The fortress of Chàtelet is one of the rare fortresses of the beginning of the XIIIth century still standing. Its most famous owner was Jean 't Serclaes, Count of Tilly (see below). The Jeu des Pélerins de Saint-Roch (Game of St. Roch's Pilgrims), which takes place in Marbisoux on the first Monday after 15 August, is a humoristic evocation of the medieval pilgrimages. The tradition says that young people wanting to escape draft irreverently showed their ass to the statue of St. Joseph, which explains the dictum Et pourant il l'a moustré [montré] (However, he showed it) told about those who where enrolled.
Mellery (in Walloon, à m'léri) is named after the epithet melin,
yellow, and its yellow brook (ruisseau de Melin). Mellery mostly
depended on the Benedictine abbey of Gembloux, which rented the domain to the abbey of Villers in the beginning of the XVIIth century.
In the past, every farmer wanted to be the first to have completed the harvest. The field of the last farmer to have completed the harvest was decorated with a straw man called Djean l'nôji (Tired John). The tradition disappeared in Villers-la-Ville, Marbais and Sart-Dames-Avelines around 1900, but can still be found in Mellery and Tilly.
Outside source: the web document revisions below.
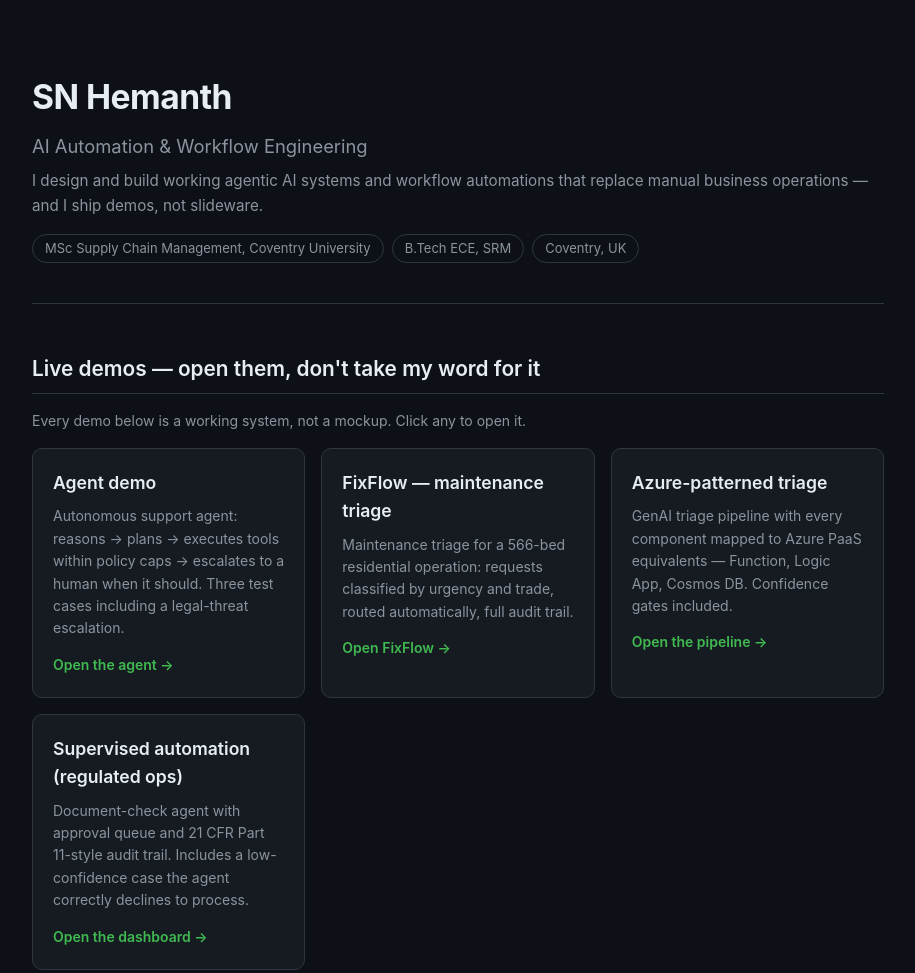
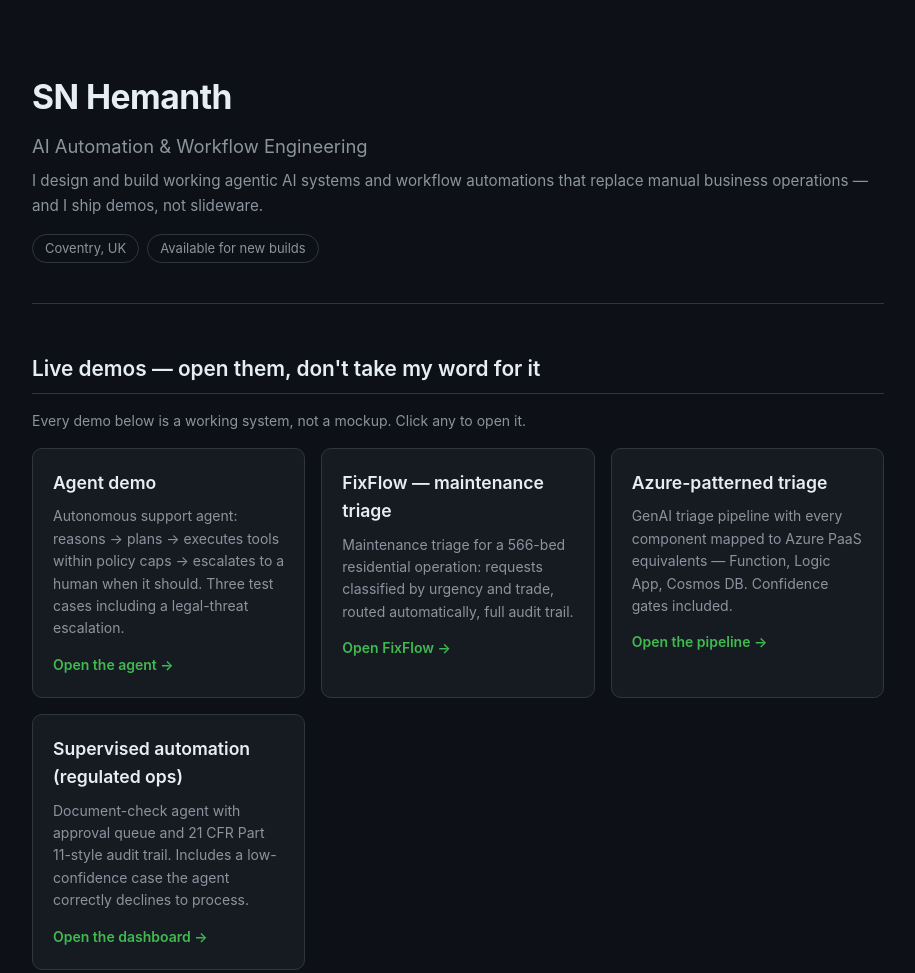
Before and after one commit to HemanthKumarSN24/hemanth-portfolio, a plain HTML site: page index.html in a window 1280 px wide. Shown: the top 973 px of the page, without its empty margins (182-1097 px from the left). Drawn offline with Linux system fonts and the light colour scheme.

Commit message:
Remove academic references from site

```diff
--- a/index.html
+++ b/index.html
@@ -43,7 +43,7 @@ footer{margin-top:60px;padding:24px 0;border-top:1px solid var(--line);color:var
 <h1>SN Hemanth</h1>
 <p class="tagline">AI Automation &amp; Workflow Engineering</p>
 <p class="tagline" style="font-size:0.95em">I design and build working agentic AI systems and workflow automations that replace manual business operations — and I ship demos, not slideware.</p>
-<div><span class="badge">MSc Supply Chain Management, Coventry University</span><span class="badge">B.Tech ECE, SRM</span><span class="badge">Coventry, UK</span></div>
+<div><span class="badge">Coventry, UK</span><span class="badge">Available for new builds</span></div>
 </header>
 
 <h2>Live demos — open them, don't take my word for it</h2>
```
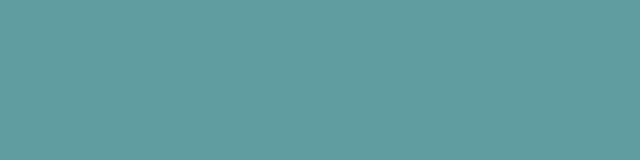
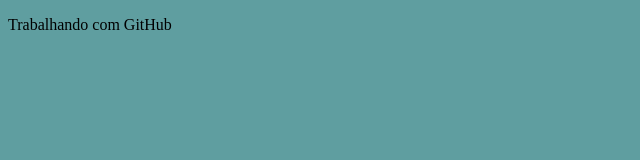
Before and after one commit to Victorr02/new-site, a plain HTML site: page index.html in a window 1280 px wide. Shown: the whole page, without its empty margins (0-640 px from the left). Drawn offline with Linux system fonts and the light colour scheme.

Commit message:
Incluindo texto

```diff
--- a/index.html
+++ b/index.html
@@ -11,6 +11,6 @@
     </style>
 </head>
 <body>
-
+    <p>Trabalhando com GitHub</p>
 </body>
 </html>
```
The patron saint of Mellery is St. Lawrence, invoked in the past in the region to cure the cloquettes de Saint Lorint [Laurent] (lit., St. Lawrence's small blisters), mouth ulcers.
Sart-Dames-Avelines (in Walloon, au sâ or au sâtamauw'lène )is named after the Walloon word sart, in ancient French essart, a clearing made by burning the vegetation and spreading the ashes as fertlizer. The origin of Dames-Avelines is not clear. The village belonged to the abbeys of Villers and Affligem, which signed an agreement on the village in 1235. In the beginning of the XIXth century, the inhabitants of the villages were known as good masons and brickmakers.
Tilly (in Walloon, Tiyi) is named after the linden (in Latin, tilia; in
French, tilleul) or the hydronym Thil. The village was owned by the
abbey of Villers, as confirmed by Duke of Brabant Henri I in 1197 and
1200. The feudal family of Tilly appeared in the XIIIth century; the
domain was later transfered to the Warfusée and the 't Serclaes. Count
Jean de Tilly (1559-1632) served the Holy Roman Empire and commanded
the army of the Catholic League during the Thirty Years' War. He won
the battles of White Mountain (1620) over the Czechs and of Lutter
(1626) against the Danes. In 1630, he succeeded to Wallenstein
(1583-1634) as commander in chief of the Imperial troops. He was
defeated and killed by the Swedes in Breitenfeld (1632).
The chapel Notre-Dame-des-Affligés (Our Lady of the Afflicted) is said to have been built by a French soldier who preserved an old statue of the Blessed Virgin from a blaze and brought it back to Tilly. He lived near the abbey as an ermit and begged the money required to build the chapel, completed in 1731.
Ivan Sache, 28 July 2005
The flag in use in Villers-la-Ville, which can be seen hoisted
on the city hall on the frontpage of the municipal website, shows
a stylized black phoenix on a blue field.
The flag is derived from the municipal coat of arms.
Municipal flag of Villers-la-Villes - not used - Image by Arnaud Leroy, 28 July 2005
According to Armoiries communales en Belgique. Communes wallonnes, bruxelloises et germanophones, the municipal flag of Villers-la-Ville is horizontally divided white-red-yellow (2:1:2), with the following official description:
Trois laizes longitudinales, blanche, rouge et jaune, la laize médiane moitié moins large que les deux autres.
These are the traditional colours of Villers-la-Ville.
The municipal administration confirmed that that flag was not currently in use.
Arnaud Leroy, Pascal Vagnat & Ivan Sache, 28 June 2005